- WORK INSTRUCTIONS
Where a line of the records contains the word "article", show that line.

- RECORDS FOR THIS EXERCISE
================================
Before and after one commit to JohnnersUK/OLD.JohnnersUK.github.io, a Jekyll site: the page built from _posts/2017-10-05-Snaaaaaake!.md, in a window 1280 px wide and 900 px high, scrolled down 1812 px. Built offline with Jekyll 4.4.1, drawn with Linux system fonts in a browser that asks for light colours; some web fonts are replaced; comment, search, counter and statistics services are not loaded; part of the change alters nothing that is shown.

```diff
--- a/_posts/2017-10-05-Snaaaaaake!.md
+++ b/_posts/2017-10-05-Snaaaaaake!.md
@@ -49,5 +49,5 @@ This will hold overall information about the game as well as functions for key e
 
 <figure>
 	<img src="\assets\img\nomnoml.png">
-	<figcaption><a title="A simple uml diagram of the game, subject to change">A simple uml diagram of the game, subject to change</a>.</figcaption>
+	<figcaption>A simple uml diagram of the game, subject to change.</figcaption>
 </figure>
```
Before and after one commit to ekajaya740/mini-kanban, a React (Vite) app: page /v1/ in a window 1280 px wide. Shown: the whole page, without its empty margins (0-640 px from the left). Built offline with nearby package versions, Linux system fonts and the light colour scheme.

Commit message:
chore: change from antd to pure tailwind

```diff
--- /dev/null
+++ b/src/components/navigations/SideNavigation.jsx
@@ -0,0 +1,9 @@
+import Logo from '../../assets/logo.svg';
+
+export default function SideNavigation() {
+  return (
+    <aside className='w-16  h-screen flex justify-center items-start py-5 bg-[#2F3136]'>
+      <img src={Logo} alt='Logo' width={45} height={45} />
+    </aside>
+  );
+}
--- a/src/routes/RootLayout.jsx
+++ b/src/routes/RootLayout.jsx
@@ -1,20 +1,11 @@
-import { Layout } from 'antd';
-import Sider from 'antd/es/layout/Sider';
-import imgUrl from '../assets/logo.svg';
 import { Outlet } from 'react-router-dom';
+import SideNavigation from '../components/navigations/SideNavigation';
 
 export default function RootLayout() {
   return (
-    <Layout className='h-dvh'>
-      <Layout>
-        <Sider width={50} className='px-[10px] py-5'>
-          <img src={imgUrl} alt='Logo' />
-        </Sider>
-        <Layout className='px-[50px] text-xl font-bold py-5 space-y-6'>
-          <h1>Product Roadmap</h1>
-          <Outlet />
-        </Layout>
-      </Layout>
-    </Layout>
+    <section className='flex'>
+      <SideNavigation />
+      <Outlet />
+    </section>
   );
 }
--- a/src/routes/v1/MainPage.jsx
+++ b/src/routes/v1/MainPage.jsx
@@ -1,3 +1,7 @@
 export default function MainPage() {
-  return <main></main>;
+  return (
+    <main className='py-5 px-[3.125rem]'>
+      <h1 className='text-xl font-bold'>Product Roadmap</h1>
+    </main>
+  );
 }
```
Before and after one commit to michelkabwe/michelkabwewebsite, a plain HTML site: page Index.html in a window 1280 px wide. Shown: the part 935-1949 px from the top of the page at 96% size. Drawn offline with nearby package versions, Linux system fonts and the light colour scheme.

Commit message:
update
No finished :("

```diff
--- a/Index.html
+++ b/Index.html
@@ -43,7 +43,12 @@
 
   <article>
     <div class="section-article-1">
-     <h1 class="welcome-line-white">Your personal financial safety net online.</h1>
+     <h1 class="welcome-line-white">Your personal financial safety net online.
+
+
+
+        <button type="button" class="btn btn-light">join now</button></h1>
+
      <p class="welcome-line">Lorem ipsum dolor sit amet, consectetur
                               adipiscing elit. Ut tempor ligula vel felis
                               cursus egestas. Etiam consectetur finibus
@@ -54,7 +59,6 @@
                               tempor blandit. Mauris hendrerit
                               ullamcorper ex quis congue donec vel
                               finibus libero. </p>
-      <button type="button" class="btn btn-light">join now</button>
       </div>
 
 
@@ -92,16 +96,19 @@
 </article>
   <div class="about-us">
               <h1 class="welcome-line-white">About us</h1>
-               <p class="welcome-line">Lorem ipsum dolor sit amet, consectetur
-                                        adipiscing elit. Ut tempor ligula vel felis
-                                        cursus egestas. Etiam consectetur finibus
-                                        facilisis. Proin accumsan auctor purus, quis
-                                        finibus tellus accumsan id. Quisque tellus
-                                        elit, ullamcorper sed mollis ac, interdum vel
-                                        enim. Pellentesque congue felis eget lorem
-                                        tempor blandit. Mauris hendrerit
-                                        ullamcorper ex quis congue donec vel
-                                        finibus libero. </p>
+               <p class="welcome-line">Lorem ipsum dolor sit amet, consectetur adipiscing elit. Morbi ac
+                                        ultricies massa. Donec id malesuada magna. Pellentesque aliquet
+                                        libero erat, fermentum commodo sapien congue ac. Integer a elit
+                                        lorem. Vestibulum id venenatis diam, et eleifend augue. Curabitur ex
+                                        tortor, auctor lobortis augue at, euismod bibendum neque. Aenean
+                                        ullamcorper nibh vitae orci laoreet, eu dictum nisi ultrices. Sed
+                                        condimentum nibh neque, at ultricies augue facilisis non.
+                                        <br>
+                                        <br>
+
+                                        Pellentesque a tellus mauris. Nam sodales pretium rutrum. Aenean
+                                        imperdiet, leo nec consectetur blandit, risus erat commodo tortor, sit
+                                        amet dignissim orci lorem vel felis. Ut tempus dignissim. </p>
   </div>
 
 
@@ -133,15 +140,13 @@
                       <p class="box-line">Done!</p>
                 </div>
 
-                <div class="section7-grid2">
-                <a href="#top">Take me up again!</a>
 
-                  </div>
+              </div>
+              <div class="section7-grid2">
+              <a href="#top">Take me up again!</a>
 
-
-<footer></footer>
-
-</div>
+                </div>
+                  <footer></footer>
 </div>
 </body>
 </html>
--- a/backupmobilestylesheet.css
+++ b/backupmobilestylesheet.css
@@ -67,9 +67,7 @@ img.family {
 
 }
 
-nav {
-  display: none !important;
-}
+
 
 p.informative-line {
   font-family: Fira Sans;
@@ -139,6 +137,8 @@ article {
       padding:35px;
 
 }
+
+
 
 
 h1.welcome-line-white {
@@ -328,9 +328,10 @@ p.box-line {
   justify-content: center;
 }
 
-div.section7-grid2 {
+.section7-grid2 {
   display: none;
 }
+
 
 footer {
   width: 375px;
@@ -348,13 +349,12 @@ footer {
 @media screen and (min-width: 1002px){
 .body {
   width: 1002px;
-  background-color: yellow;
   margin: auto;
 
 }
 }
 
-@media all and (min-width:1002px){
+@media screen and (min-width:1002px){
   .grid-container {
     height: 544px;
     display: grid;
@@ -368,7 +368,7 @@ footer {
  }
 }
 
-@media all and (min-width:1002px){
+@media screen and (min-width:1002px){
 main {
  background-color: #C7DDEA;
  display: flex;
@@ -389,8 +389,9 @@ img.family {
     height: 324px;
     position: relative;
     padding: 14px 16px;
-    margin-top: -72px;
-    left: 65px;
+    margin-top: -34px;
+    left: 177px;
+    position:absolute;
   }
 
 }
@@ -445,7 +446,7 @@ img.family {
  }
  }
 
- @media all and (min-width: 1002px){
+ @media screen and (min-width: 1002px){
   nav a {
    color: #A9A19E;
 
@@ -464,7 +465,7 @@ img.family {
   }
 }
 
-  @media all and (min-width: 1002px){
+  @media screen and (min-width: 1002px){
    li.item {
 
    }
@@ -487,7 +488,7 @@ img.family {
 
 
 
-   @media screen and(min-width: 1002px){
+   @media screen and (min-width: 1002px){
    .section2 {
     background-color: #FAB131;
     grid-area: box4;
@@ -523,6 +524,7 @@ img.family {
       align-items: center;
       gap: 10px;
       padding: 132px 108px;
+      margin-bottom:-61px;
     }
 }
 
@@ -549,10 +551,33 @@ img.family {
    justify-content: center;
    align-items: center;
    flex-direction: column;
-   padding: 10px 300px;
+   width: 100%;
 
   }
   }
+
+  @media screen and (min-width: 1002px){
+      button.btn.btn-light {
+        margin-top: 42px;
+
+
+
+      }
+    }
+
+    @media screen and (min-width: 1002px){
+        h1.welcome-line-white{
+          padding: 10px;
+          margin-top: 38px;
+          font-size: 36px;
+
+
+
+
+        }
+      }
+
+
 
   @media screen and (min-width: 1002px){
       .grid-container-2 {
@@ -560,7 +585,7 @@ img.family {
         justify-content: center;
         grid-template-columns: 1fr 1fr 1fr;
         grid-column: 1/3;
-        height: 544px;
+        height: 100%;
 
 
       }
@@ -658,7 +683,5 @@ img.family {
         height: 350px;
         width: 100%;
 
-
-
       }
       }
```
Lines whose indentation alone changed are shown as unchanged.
================================
- TASK RESPONSE
   <article>
     <div class="section-article-1">
 </article>
@@ -139,6 +137,8 @@ article {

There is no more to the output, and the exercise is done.